Association between gastrointestinal symptoms and affectivity in patients with bipolar disorder.

Abstract Source:

World J Gastroenterol. 2016 Oct 14 ;22(38):8540-8548. PMID: 27784966

Abstract Author(s):

Pontus Karling, Martin Maripuu, Mikael Wikgren, Rolf Adolfsson, Karl-Fredrik Norrback

Article Affiliation:

Pontus Karling

Abstract:

AIM: To study if anxiety, depression and experience of stress are associated with gastrointestinal (GI) symptoms in patients with bipolar disorder.

METHODS: A total of 136 patients with bipolar disorder (mean age 49.9 years; 61% women) and 136 controls from the general population (mean age 51.0 years; 60% women) were included in the study. GI symptoms were assessed with The Gastrointestinal Symptom Rating Scale-irritable bowel syndrome (GSRS-IBS), level of anxiety and depression with The Hospital Anxiety and Depression Scale (HADS) and stress-proneness with Perceived Stress Questionnaire. Over a ten year period, all visits in primary care were retrospectively recorded in order to identify functional GI disorders.

RESULTS: In subjects with low total HADS-score, there were no significant differences in GI-symptoms between patients and controls (GSRS-IBS 7.0 vs 6.5, P = 0.513). In the patients with bipolar disorder there were significant correlations between all GSRS and HADS subscores for all symptom clusters except for"constipation"and"reflux". Factors associated to GI symptoms in the patient group were female sex (adjusted OR = 2.37, 95%CI: 1.07-5.24) and high HADS-Depression score (adjusted OR = 3.64, 95%CI: 1.07-12.4). These patients had also significantly more visits for IBS than patients with low HADS-Depression scores (29% vs 8%, P = 0.008). However, there was no significant differences in consulting behaviour for functional GI disorders between patients and controls (25% vs 17%, P = 0.108).

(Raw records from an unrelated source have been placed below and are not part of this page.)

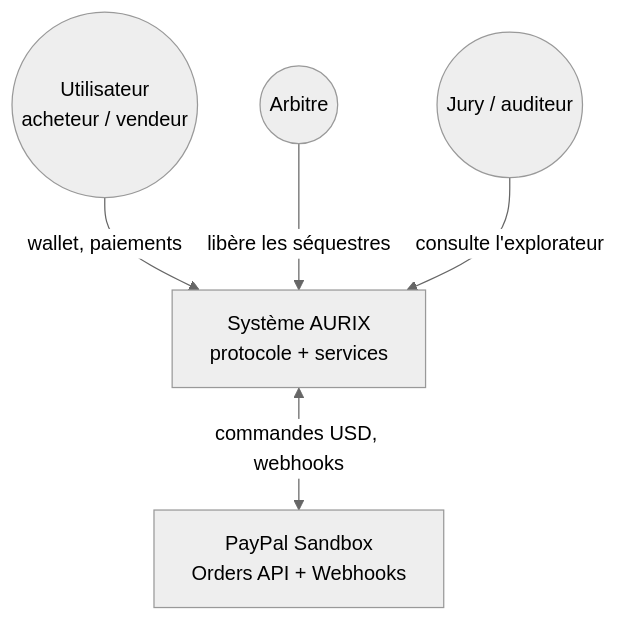
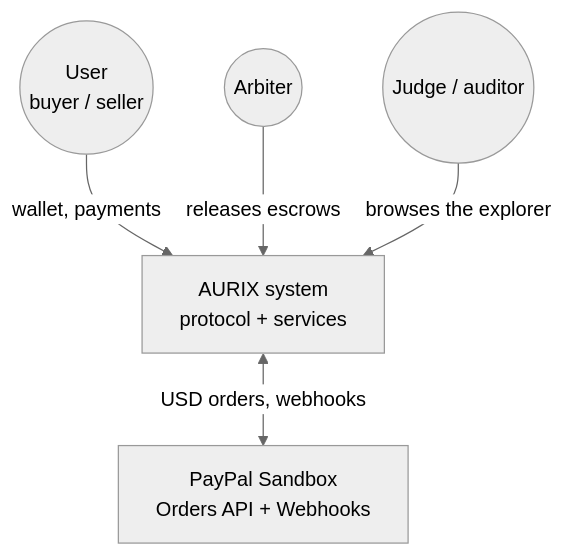
One commit to joeylukoji/Aurix changed the first of 10 diagrams in docs/architecture/diagrams.md. Above: the diagram before and after it, drawn with Mermaid (neutral theme). The commit also changed other lines of this file and 6 other files, not shown here.

````diff
--- a/docs/architecture/diagrams.md
+++ b/docs/architecture/diagrams.md
@@ -5,12 +5,12 @@
 ```mermaid
 flowchart TB
-    USER((Utilisateur<br/>acheteur / vendeur))
-    ARB((Arbitre))
-    JURY((Jury / auditeur))
-    AURIX[Système AURIX<br/>protocole + services]
+    USER((User<br/>buyer / seller))
+    ARB((Arbiter))
+    JURY((Judge / auditor))
+    AURIX[AURIX system<br/>protocol + services]
     PAYPAL[PayPal Sandbox<br/>Orders API + Webhooks]
-    USER -->|wallet, paiements| AURIX
-    ARB -->|libère les séquestres| AURIX
-    JURY -->|consulte l'explorateur| AURIX
-    AURIX <-->|commandes USD, webhooks| PAYPAL
+    USER -->|wallet, payments| AURIX
+    ARB -->|releases escrows| AURIX
+    JURY -->|browses the explorer| AURIX
+    AURIX <-->|USD orders, webhooks| PAYPAL
 ```
````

CONCLUSION: Female patients and patients with high HADS depression score reported significantly more GI symptoms, whereas patients with low HADS scores did not differ from control subjects.

Study Type : Human Study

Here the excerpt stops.